[What you are asked to do] Copy each line below in which the string "neutral" occurs.
[[ Supplied records, beginning ]]
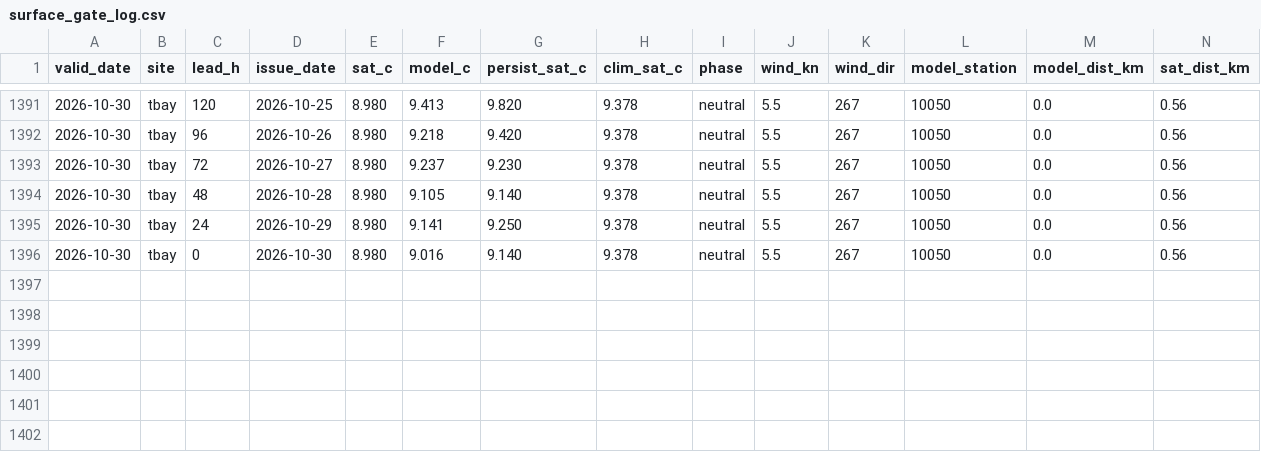
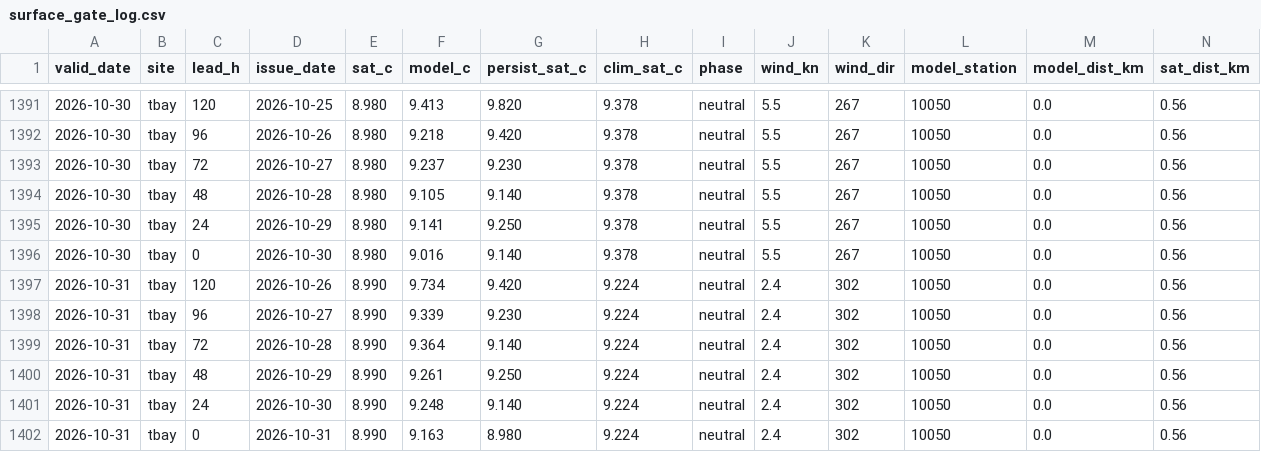
Before and after one commit to richardrob123/Tbay-fishcast, a CSV file: data/surface_gate_log.csv, drawn as a sheet; only a part is shown, gaps mark what is left out; rows hold the shown columns only; the diff names each change by its address in the sheet, - before the commit and + after, or states it on an @@ line.

```diff
--- a/data/surface_gate_log.csv
+++ b/data/surface_gate_log.csv
+row 1397: 2026-10-31 | tbay | 120 | 2026-10-26 | 8.990 | 9.734 | 9.420 | 9.224 | neutral | 2.4 | 302 | 10050 | 0.0 | 0.56
+row 1398: 2026-10-31 | tbay | 96 | 2026-10-27 | 8.990 | 9.339 | 9.230 | 9.224 | neutral | 2.4 | 302 | 10050 | 0.0 | 0.56
+row 1399: 2026-10-31 | tbay | 72 | 2026-10-28 | 8.990 | 9.364 | 9.140 | 9.224 | neutral | 2.4 | 302 | 10050 | 0.0 | 0.56
+row 1400: 2026-10-31 | tbay | 48 | 2026-10-29 | 8.990 | 9.261 | 9.250 | 9.224 | neutral | 2.4 | 302 | 10050 | 0.0 | 0.56
+row 1401: 2026-10-31 | tbay | 24 | 2026-10-30 | 8.990 | 9.248 | 9.140 | 9.224 | neutral | 2.4 | 302 | 10050 | 0.0 | 0.56
+row 1402: 2026-10-31 | tbay | 0 | 2026-10-31 | 8.990 | 9.163 | 8.980 | 9.224 | neutral | 2.4 | 302 | 10050 | 0.0 | 0.56
```
Also changed, not shown: data/offshore_check_log.csv, 6 other files.
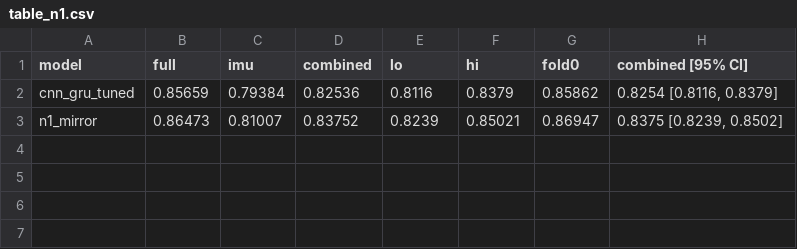
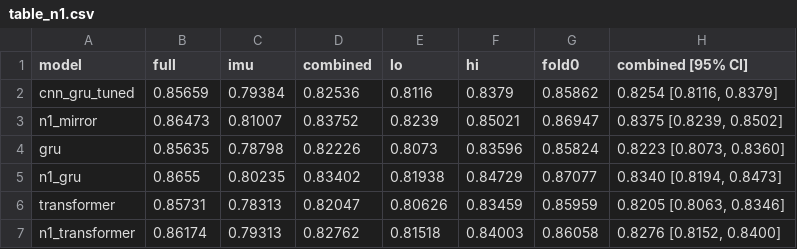
Before and after one commit to LordeSid-04/sc4000-ml-cmi-brfr-classification, a CSV file: results/03_ablations/table_n1.csv, drawn as a sheet.

```diff
--- a/results/03_ablations/table_n1.csv
+++ b/results/03_ablations/table_n1.csv
@@ -3 +3,5 @@ cnn_gru_tuned,0.85659,0.79384,0.82536,0.8116,0.8379,0.85862,"0.8254 [0.8116, 0.8
 n1_mirror,0.86473,0.81007,0.83752,0.8239,0.85021,0.86947,"0.8375 [0.8239, 0.8502]"
+gru,0.85635,0.78798,0.82226,0.8073,0.83596,0.85824,"0.8223 [0.8073, 0.8360]"
+n1_gru,0.8655,0.80235,0.83402,0.81938,0.84729,0.87077,"0.8340 [0.8194, 0.8473]"
+transformer,0.85731,0.78313,0.82047,0.80626,0.83459,0.85959,"0.8205 [0.8063, 0.8346]"
+n1_transformer,0.86174,0.79313,0.82762,0.81518,0.84003,0.86058,"0.8276 [0.8152, 0.8400]"
```
Also changed, not shown: results/01_model_comparison/metric_breakdown.csv, results/01_model_comparison/seed_averaging.csv, 33 other files.
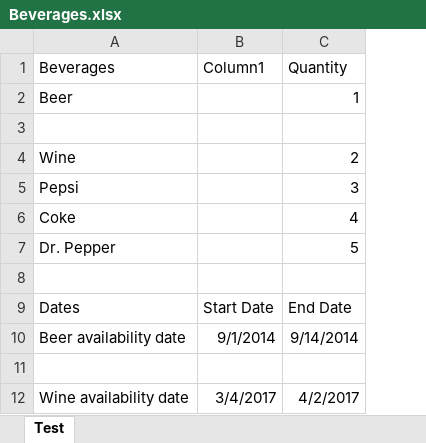
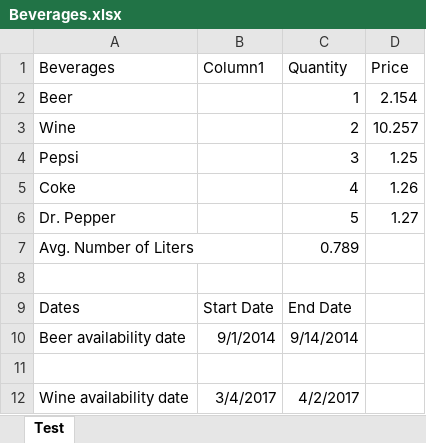
Before and after one commit to madcodemonkey/ClassToExcel.OpenXml, an Excel workbook: src/ClassToExcel.Sample.Data/Beverages.xlsx, sheet Test, drawn as a sheet; values as stored, in another font and other column widths than the file's, no borders; table styles not drawn; removed rows and columns are numbered as before the commit, all else as after; the diff names each change by its address in the sheet, - before the commit and + after, or states it on an @@ line.

Commit message:
- Added new DecimalPlaces property for ClassToExcelRowAttribute - ClassToExcelRowConverter will now write to private properties.

```diff
--- a/src/ClassToExcel.Sample.Data/Beverages.xlsx (sheet Test)
+++ b/src/ClassToExcel.Sample.Data/Beverages.xlsx (sheet Test)
+column D (Price), rows 2-6: 2.154 | 10.257 | 1.25 | 1.26 | 1.27
-row 3: (empty)
+row 7: Avg. Number of Liters |  | 0.789
```
Also changed, not shown: 9 other files.
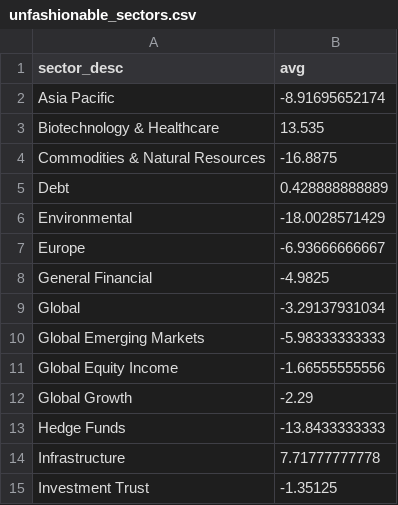
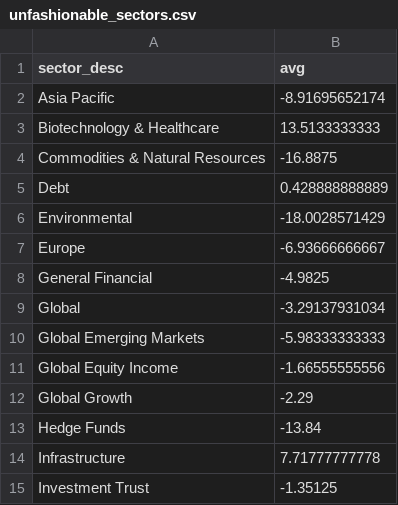
Before and after one commit to KqSMea8/picker, a CSV file: unfashionable_sectors.csv, drawn as a sheet; only a part is shown.

```diff
--- a/unfashionable_sectors.csv
+++ b/unfashionable_sectors.csv
@@ -2,3 +2,3 @@ sector_desc,avg
 Asia Pacific,-8.91695652174
-Biotechnology & Healthcare,13.535
+Biotechnology & Healthcare,13.5133333333
 Commodities & Natural Resources,-16.8875
@@ -12,3 +12,3 @@ Global Equity Income,-1.66555555556
 Global Growth,-2.29
-Hedge Funds,-13.8433333333
+Hedge Funds,-13.84
 Infrastructure,7.71777777778
```
Also changed, not shown: invtrust_details.csv, 1 other file.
[[ Supplied records, end ]]
[Problem solution]
+row 1397: 2026-10-31 | tbay | 120 | 2026-10-26 | 8.990 | 9.734 | 9.420 | 9.224 | neutral | 2.4 | 302 | 10050 | 0.0 | 0.56
+row 1398: 2026-10-31 | tbay | 96 | 2026-10-27 | 8.990 | 9.339 | 9.230 | 9.224 | neutral | 2.4 | 302 | 10050 | 0.0 | 0.56
+row 1399: 2026-10-31 | tbay | 72 | 2026-10-28 | 8.990 | 9.364 | 9.140 | 9.224 | neutral | 2.4 | 302 | 10050 | 0.0 | 0.56
+row 1400: 2026-10-31 | tbay | 48 | 2026-10-29 | 8.990 | 9.261 | 9.250 | 9.224 | neutral | 2.4 | 302 | 10050 | 0.0 | 0.56
+row 1401: 2026-10-31 | tbay | 24 | 2026-10-30 | 8.990 | 9.248 | 9.140 | 9.224 | neutral | 2.4 | 302 | 10050 | 0.0 | 0.56
+row 1402: 2026-10-31 | tbay | 0 | 2026-10-31 | 8.990 | 9.163 | 8.980 | 9.224 | neutral | 2.4 | 302 | 10050 | 0.0 | 0.56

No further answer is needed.